* [PROBLEM STATEMENT] The records below are to be reproduced exactly, and no picture should appear in the copy.

* [DATA FOR REVIEW]
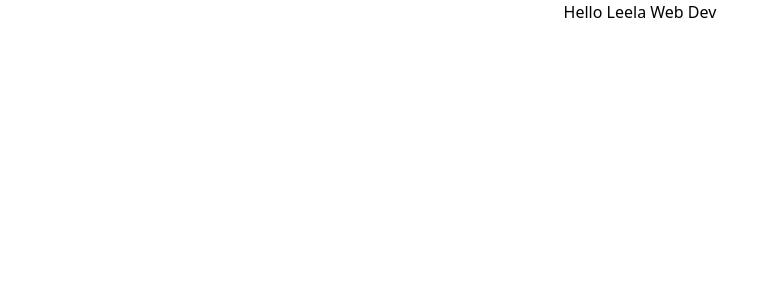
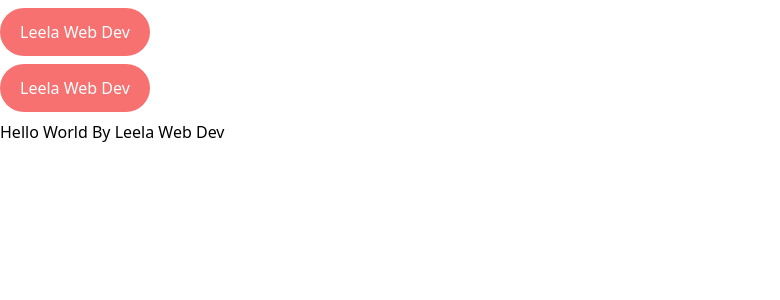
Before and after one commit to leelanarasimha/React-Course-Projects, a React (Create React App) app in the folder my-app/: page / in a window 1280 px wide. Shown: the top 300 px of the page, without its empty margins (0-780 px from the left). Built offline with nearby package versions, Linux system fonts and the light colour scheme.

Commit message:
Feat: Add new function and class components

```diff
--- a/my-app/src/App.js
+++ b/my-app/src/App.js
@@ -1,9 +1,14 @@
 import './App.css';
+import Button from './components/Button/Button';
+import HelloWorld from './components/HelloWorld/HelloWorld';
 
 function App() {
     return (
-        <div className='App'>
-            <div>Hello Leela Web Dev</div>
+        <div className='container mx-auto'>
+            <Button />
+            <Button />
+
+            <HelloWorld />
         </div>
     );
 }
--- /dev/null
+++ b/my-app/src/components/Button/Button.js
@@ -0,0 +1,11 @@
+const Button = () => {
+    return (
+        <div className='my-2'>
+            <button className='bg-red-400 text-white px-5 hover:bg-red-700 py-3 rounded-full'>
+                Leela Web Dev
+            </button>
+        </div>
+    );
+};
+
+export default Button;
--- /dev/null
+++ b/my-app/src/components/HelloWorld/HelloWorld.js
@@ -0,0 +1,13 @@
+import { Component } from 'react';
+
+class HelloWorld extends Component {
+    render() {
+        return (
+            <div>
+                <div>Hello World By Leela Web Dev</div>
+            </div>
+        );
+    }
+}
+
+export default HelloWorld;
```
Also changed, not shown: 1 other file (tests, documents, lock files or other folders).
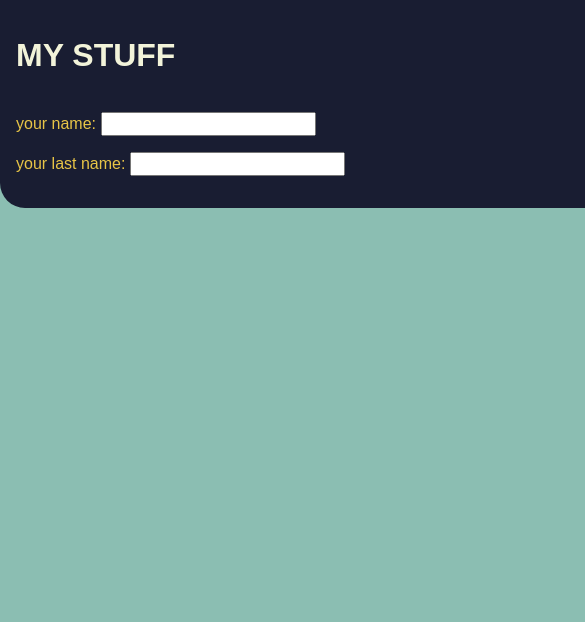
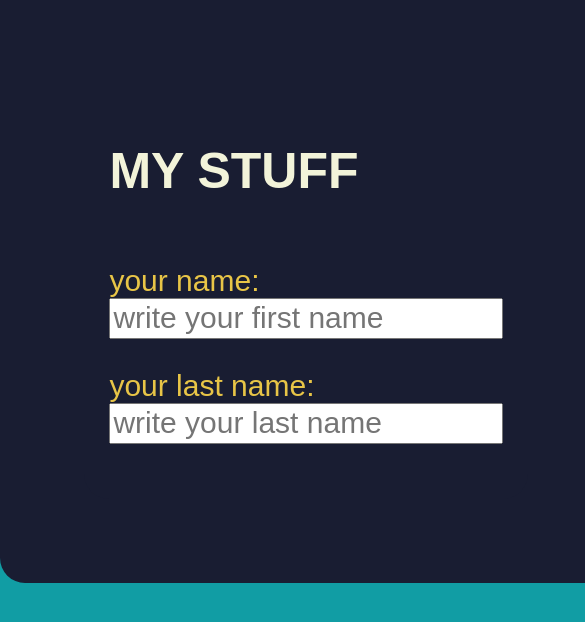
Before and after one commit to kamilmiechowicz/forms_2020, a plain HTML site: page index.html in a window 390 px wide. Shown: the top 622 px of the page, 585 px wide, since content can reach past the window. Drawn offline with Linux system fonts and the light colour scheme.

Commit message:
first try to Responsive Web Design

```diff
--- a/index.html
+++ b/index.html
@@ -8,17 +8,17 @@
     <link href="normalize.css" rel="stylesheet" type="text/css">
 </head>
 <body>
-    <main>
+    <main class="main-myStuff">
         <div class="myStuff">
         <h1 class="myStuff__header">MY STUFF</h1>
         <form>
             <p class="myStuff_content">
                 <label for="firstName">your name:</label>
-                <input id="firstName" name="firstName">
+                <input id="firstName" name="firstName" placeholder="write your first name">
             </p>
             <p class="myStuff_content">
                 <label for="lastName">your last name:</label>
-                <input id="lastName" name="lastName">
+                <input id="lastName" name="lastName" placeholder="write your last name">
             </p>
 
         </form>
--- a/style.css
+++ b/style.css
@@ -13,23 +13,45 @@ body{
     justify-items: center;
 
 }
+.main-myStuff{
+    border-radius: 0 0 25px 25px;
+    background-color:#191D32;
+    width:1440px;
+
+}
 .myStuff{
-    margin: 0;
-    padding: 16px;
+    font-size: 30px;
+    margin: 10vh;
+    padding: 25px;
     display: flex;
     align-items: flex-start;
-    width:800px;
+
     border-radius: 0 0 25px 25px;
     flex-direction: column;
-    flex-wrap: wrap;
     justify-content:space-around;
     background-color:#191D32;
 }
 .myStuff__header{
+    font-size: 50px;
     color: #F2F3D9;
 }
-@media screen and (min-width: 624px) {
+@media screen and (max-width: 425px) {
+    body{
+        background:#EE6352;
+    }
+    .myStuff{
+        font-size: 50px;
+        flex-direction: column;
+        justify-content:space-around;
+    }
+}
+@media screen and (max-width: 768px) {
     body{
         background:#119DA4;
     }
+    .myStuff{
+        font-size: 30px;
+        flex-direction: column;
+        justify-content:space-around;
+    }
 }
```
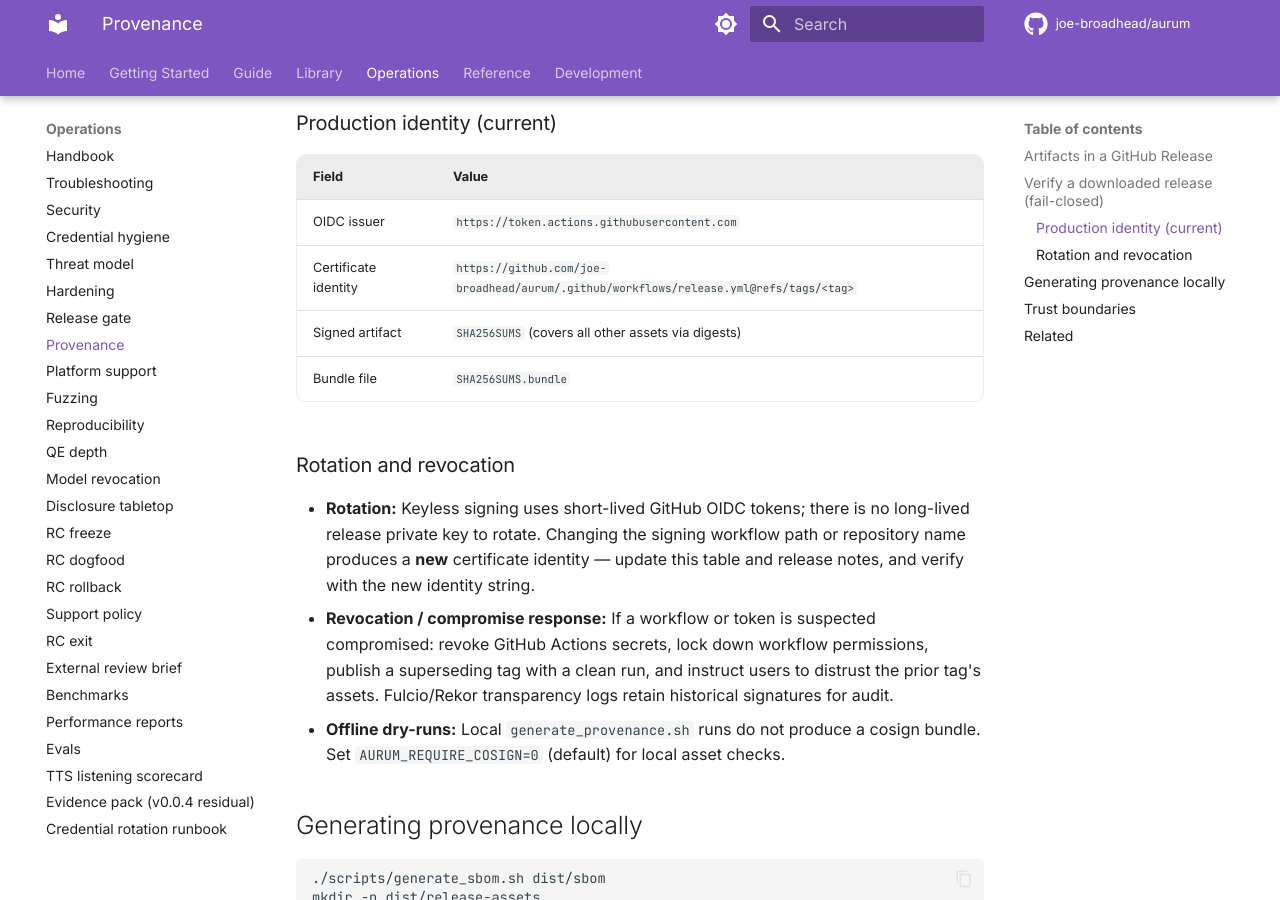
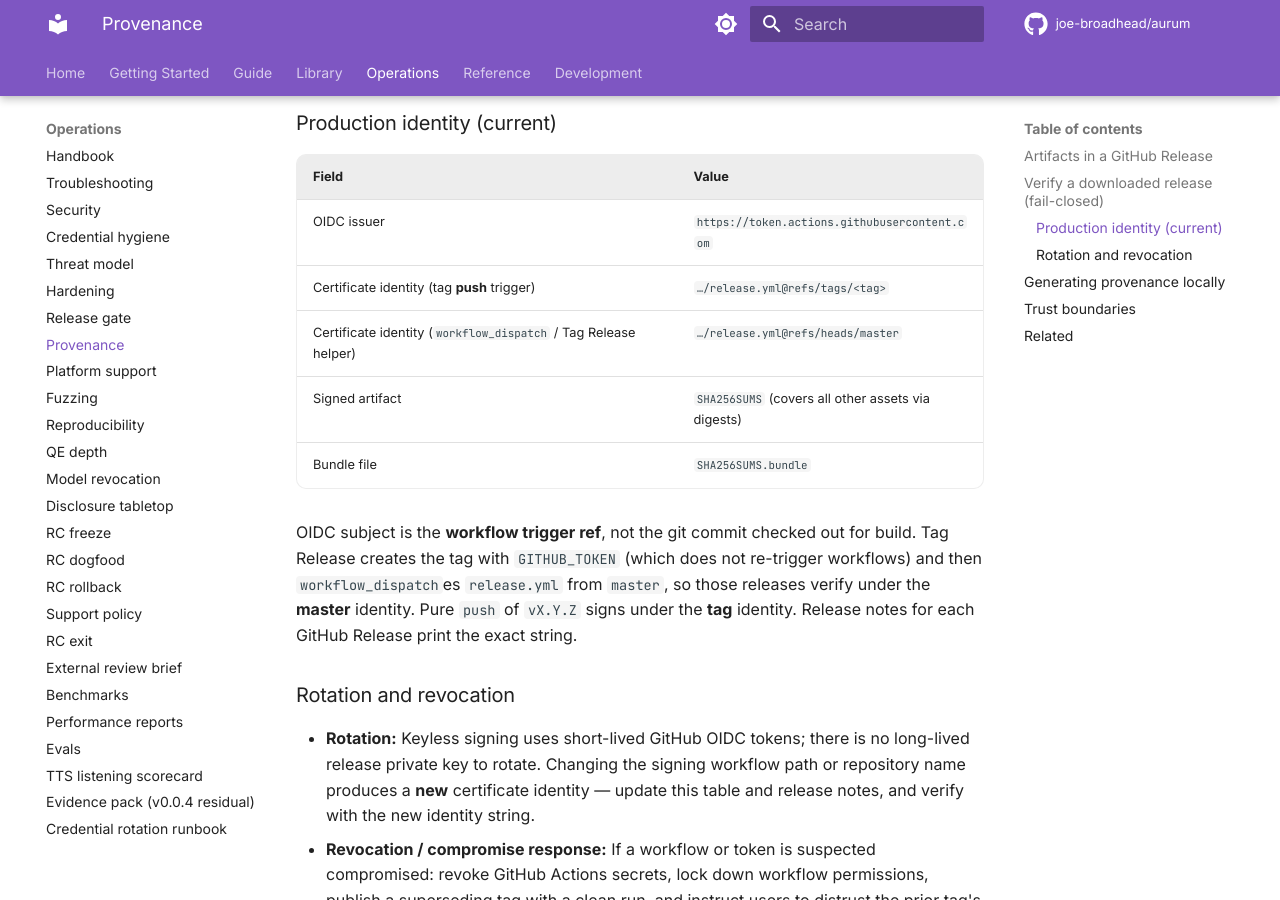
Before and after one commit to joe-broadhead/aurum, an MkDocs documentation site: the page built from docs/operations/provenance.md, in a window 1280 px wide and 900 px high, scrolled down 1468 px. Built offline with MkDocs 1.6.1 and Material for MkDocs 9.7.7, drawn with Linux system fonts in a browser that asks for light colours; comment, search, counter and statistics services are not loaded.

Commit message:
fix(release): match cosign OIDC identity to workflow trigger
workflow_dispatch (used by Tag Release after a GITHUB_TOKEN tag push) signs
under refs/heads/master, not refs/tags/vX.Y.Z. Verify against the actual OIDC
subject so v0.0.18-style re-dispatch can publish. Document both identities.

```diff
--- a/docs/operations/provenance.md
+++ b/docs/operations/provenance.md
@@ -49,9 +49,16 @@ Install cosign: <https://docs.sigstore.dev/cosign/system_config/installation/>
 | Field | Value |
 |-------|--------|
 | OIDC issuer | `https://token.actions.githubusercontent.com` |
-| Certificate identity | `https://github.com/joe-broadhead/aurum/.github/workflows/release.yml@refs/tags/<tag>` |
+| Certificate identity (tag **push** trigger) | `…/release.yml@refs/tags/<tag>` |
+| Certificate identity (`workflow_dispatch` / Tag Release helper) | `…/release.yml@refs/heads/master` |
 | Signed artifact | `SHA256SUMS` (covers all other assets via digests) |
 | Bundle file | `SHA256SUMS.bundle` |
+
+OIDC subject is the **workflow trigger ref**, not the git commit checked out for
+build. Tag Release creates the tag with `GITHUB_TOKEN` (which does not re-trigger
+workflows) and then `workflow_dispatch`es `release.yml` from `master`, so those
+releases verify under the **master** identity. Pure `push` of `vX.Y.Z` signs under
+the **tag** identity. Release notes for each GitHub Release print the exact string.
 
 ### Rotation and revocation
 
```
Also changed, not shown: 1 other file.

* [PROBLEM SOLUTION]
Before and after one commit to leelanarasimha/React-Course-Projects, a React (Create React App) app in the folder my-app/: page / in a window 1280 px wide. Shown: the top 300 px of the page, without its empty margins (0-780 px from the left). Built offline with nearby package versions, Linux system fonts and the light colour scheme.

Commit message:
Feat: Add new function and class components

```diff
--- a/my-app/src/App.js
+++ b/my-app/src/App.js
@@ -1,9 +1,14 @@
 import './App.css';
+import Button from './components/Button/Button';
+import HelloWorld from './components/HelloWorld/HelloWorld';
 
 function App() {
     return (
-        <div className='App'>
-            <div>Hello Leela Web Dev</div>
+        <div className='container mx-auto'>
+            <Button />
+            <Button />
+
+            <HelloWorld />
         </div>
     );
 }
--- /dev/null
+++ b/my-app/src/components/Button/Button.js
@@ -0,0 +1,11 @@
+const Button = () => {
+    return (
+        <div className='my-2'>
+            <button className='bg-red-400 text-white px-5 hover:bg-red-700 py-3 rounded-full'>
+                Leela Web Dev
+            </button>
+        </div>
+    );
+};
+
+export default Button;
--- /dev/null
+++ b/my-app/src/components/HelloWorld/HelloWorld.js
@@ -0,0 +1,13 @@
+import { Component } from 'react';
+
+class HelloWorld extends Component {
+    render() {
+        return (
+            <div>
+                <div>Hello World By Leela Web Dev</div>
+            </div>
+        );
+    }
+}
+
+export default HelloWorld;
```
Also changed, not shown: 1 other file (tests, documents, lock files or other folders).
Before and after one commit to kamilmiechowicz/forms_2020, a plain HTML site: page index.html in a window 390 px wide. Shown: the top 622 px of the page, 585 px wide, since content can reach past the window. Drawn offline with Linux system fonts and the light colour scheme.

Commit message:
first try to Responsive Web Design

```diff
--- a/index.html
+++ b/index.html
@@ -8,17 +8,17 @@
     <link href="normalize.css" rel="stylesheet" type="text/css">
 </head>
 <body>
-    <main>
+    <main class="main-myStuff">
         <div class="myStuff">
         <h1 class="myStuff__header">MY STUFF</h1>
         <form>
             <p class="myStuff_content">
                 <label for="firstName">your name:</label>
-                <input id="firstName" name="firstName">
+                <input id="firstName" name="firstName" placeholder="write your first name">
             </p>
             <p class="myStuff_content">
                 <label for="lastName">your last name:</label>
-                <input id="lastName" name="lastName">
+                <input id="lastName" name="lastName" placeholder="write your last name">
             </p>
 
         </form>
--- a/style.css
+++ b/style.css
@@ -13,23 +13,45 @@ body{
     justify-items: center;
 
 }
+.main-myStuff{
+    border-radius: 0 0 25px 25px;
+    background-color:#191D32;
+    width:1440px;
+
+}
 .myStuff{
-    margin: 0;
-    padding: 16px;
+    font-size: 30px;
+    margin: 10vh;
+    padding: 25px;
     display: flex;
     align-items: flex-start;
-    width:800px;
+
     border-radius: 0 0 25px 25px;
     flex-direction: column;
-    flex-wrap: wrap;
     justify-content:space-around;
     background-color:#191D32;
 }
 .myStuff__header{
+    font-size: 50px;
     color: #F2F3D9;
 }
-@media screen and (min-width: 624px) {
+@media screen and (max-width: 425px) {
+    body{
+        background:#EE6352;
+    }
+    .myStuff{
+        font-size: 50px;
+        flex-direction: column;
+        justify-content:space-around;
+    }
+}
+@media screen and (max-width: 768px) {
     body{
         background:#119DA4;
     }
+    .myStuff{
+        font-size: 30px;
+        flex-direction: column;
+        justify-content:space-around;
+    }
 }
```
Before and after one commit to joe-broadhead/aurum, an MkDocs documentation site: the page built from docs/operations/provenance.md, in a window 1280 px wide and 900 px high, scrolled down 1468 px. Built offline with MkDocs 1.6.1 and Material for MkDocs 9.7.7, drawn with Linux system fonts in a browser that asks for light colours; comment, search, counter and statistics services are not loaded.

Commit message:
fix(release): match cosign OIDC identity to workflow trigger
workflow_dispatch (used by Tag Release after a GITHUB_TOKEN tag push) signs
under refs/heads/master, not refs/tags/vX.Y.Z. Verify against the actual OIDC
subject so v0.0.18-style re-dispatch can publish. Document both identities.

```diff
--- a/docs/operations/provenance.md
+++ b/docs/operations/provenance.md
@@ -49,9 +49,16 @@ Install cosign: <https://docs.sigstore.dev/cosign/system_config/installation/>
 | Field | Value |
 |-------|--------|
 | OIDC issuer | `https://token.actions.githubusercontent.com` |
-| Certificate identity | `https://github.com/joe-broadhead/aurum/.github/workflows/release.yml@refs/tags/<tag>` |
+| Certificate identity (tag **push** trigger) | `…/release.yml@refs/tags/<tag>` |
+| Certificate identity (`workflow_dispatch` / Tag Release helper) | `…/release.yml@refs/heads/master` |
 | Signed artifact | `SHA256SUMS` (covers all other assets via digests) |
 | Bundle file | `SHA256SUMS.bundle` |
+
+OIDC subject is the **workflow trigger ref**, not the git commit checked out for
+build. Tag Release creates the tag with `GITHUB_TOKEN` (which does not re-trigger
+workflows) and then `workflow_dispatch`es `release.yml` from `master`, so those
+releases verify under the **master** identity. Pure `push` of `vX.Y.Z` signs under
+the **tag** identity. Release notes for each GitHub Release print the exact string.
 
 ### Rotation and revocation
 
```
Also changed, not shown: 1 other file.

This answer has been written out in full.